> [YOUR TASK] For this exercise, print all of the entries exactly as given.

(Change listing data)
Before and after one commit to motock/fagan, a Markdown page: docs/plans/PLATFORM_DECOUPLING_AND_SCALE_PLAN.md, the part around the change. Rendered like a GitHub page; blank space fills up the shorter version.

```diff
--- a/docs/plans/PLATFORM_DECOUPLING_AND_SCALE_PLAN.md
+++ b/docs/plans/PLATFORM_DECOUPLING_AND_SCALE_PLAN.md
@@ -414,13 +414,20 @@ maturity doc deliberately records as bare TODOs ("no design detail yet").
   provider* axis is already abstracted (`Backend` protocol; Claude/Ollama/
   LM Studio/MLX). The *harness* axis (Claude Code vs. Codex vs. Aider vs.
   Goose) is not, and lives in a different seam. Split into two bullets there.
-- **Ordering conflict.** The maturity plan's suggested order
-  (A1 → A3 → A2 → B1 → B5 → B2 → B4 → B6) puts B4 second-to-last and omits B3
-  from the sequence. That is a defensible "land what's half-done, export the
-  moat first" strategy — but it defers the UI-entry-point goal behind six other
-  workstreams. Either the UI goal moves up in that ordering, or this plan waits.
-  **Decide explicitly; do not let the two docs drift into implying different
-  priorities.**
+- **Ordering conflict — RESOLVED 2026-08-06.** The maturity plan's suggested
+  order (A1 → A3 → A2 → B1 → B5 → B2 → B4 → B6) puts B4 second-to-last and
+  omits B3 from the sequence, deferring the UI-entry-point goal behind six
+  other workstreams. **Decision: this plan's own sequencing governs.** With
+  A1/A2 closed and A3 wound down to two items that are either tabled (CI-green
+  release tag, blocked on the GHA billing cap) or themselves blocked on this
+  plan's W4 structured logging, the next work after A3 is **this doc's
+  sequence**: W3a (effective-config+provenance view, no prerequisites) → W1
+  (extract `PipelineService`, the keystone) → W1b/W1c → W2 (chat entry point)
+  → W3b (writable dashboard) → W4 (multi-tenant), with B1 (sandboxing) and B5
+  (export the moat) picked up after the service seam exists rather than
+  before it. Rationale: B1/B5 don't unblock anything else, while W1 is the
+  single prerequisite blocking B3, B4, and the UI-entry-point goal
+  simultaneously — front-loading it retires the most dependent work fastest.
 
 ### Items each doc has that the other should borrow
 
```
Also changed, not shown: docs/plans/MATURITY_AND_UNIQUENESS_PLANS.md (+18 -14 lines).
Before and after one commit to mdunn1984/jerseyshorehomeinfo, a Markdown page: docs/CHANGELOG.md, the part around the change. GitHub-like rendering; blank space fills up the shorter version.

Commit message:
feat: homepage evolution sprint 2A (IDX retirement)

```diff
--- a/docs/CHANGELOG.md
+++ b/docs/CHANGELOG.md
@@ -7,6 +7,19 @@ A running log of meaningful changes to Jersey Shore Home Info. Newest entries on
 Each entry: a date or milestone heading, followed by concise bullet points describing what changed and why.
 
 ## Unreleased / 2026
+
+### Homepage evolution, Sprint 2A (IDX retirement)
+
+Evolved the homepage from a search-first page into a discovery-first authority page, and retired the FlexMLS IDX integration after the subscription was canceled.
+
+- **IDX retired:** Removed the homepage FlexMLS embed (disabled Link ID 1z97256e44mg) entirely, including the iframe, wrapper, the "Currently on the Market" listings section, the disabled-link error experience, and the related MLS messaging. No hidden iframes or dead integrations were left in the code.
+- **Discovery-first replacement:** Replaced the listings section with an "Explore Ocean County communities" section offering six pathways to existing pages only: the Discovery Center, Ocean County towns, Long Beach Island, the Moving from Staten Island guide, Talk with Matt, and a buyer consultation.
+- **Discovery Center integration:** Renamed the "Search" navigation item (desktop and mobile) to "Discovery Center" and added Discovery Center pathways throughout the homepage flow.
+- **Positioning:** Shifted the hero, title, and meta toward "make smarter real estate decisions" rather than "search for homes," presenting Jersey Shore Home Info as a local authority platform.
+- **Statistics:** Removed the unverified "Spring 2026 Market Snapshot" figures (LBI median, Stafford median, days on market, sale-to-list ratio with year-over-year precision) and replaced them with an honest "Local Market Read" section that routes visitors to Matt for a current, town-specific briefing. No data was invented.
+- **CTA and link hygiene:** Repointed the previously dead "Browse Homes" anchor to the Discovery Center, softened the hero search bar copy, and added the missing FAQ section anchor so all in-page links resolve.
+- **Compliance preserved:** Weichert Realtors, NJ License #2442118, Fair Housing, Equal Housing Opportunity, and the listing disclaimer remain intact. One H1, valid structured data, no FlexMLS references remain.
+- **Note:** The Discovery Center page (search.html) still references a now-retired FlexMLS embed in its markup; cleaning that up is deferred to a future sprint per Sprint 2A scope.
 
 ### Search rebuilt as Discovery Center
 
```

> [RESULT OF THIS TASK]
Before and after one commit to motock/fagan, a Markdown page: docs/plans/PLATFORM_DECOUPLING_AND_SCALE_PLAN.md, the part around the change. Rendered like a GitHub page; blank space fills up the shorter version.

```diff
--- a/docs/plans/PLATFORM_DECOUPLING_AND_SCALE_PLAN.md
+++ b/docs/plans/PLATFORM_DECOUPLING_AND_SCALE_PLAN.md
@@ -414,13 +414,20 @@ maturity doc deliberately records as bare TODOs ("no design detail yet").
   provider* axis is already abstracted (`Backend` protocol; Claude/Ollama/
   LM Studio/MLX). The *harness* axis (Claude Code vs. Codex vs. Aider vs.
   Goose) is not, and lives in a different seam. Split into two bullets there.
-- **Ordering conflict.** The maturity plan's suggested order
-  (A1 → A3 → A2 → B1 → B5 → B2 → B4 → B6) puts B4 second-to-last and omits B3
-  from the sequence. That is a defensible "land what's half-done, export the
-  moat first" strategy — but it defers the UI-entry-point goal behind six other
-  workstreams. Either the UI goal moves up in that ordering, or this plan waits.
-  **Decide explicitly; do not let the two docs drift into implying different
-  priorities.**
+- **Ordering conflict — RESOLVED 2026-08-06.** The maturity plan's suggested
+  order (A1 → A3 → A2 → B1 → B5 → B2 → B4 → B6) puts B4 second-to-last and
+  omits B3 from the sequence, deferring the UI-entry-point goal behind six
+  other workstreams. **Decision: this plan's own sequencing governs.** With
+  A1/A2 closed and A3 wound down to two items that are either tabled (CI-green
+  release tag, blocked on the GHA billing cap) or themselves blocked on this
+  plan's W4 structured logging, the next work after A3 is **this doc's
+  sequence**: W3a (effective-config+provenance view, no prerequisites) → W1
+  (extract `PipelineService`, the keystone) → W1b/W1c → W2 (chat entry point)
+  → W3b (writable dashboard) → W4 (multi-tenant), with B1 (sandboxing) and B5
+  (export the moat) picked up after the service seam exists rather than
+  before it. Rationale: B1/B5 don't unblock anything else, while W1 is the
+  single prerequisite blocking B3, B4, and the UI-entry-point goal
+  simultaneously — front-loading it retires the most dependent work fastest.
 
 ### Items each doc has that the other should borrow
 
```
Also changed, not shown: docs/plans/MATURITY_AND_UNIQUENESS_PLANS.md (+18 -14 lines).
Before and after one commit to mdunn1984/jerseyshorehomeinfo, a Markdown page: docs/CHANGELOG.md, the part around the change. GitHub-like rendering; blank space fills up the shorter version.

Commit message:
feat: homepage evolution sprint 2A (IDX retirement)

```diff
--- a/docs/CHANGELOG.md
+++ b/docs/CHANGELOG.md
@@ -7,6 +7,19 @@ A running log of meaningful changes to Jersey Shore Home Info. Newest entries on
 Each entry: a date or milestone heading, followed by concise bullet points describing what changed and why.
 
 ## Unreleased / 2026
+
+### Homepage evolution, Sprint 2A (IDX retirement)
+
+Evolved the homepage from a search-first page into a discovery-first authority page, and retired the FlexMLS IDX integration after the subscription was canceled.
+
+- **IDX retired:** Removed the homepage FlexMLS embed (disabled Link ID 1z97256e44mg) entirely, including the iframe, wrapper, the "Currently on the Market" listings section, the disabled-link error experience, and the related MLS messaging. No hidden iframes or dead integrations were left in the code.
+- **Discovery-first replacement:** Replaced the listings section with an "Explore Ocean County communities" section offering six pathways to existing pages only: the Discovery Center, Ocean County towns, Long Beach Island, the Moving from Staten Island guide, Talk with Matt, and a buyer consultation.
+- **Discovery Center integration:** Renamed the "Search" navigation item (desktop and mobile) to "Discovery Center" and added Discovery Center pathways throughout the homepage flow.
+- **Positioning:** Shifted the hero, title, and meta toward "make smarter real estate decisions" rather than "search for homes," presenting Jersey Shore Home Info as a local authority platform.
+- **Statistics:** Removed the unverified "Spring 2026 Market Snapshot" figures (LBI median, Stafford median, days on market, sale-to-list ratio with year-over-year precision) and replaced them with an honest "Local Market Read" section that routes visitors to Matt for a current, town-specific briefing. No data was invented.
+- **CTA and link hygiene:** Repointed the previously dead "Browse Homes" anchor to the Discovery Center, softened the hero search bar copy, and added the missing FAQ section anchor so all in-page links resolve.
+- **Compliance preserved:** Weichert Realtors, NJ License #2442118, Fair Housing, Equal Housing Opportunity, and the listing disclaimer remain intact. One H1, valid structured data, no FlexMLS references remain.
+- **Note:** The Discovery Center page (search.html) still references a now-retired FlexMLS embed in its markup; cleaning that up is deferred to a future sprint per Sprint 2A scope.
 
 ### Search rebuilt as Discovery Center
 
```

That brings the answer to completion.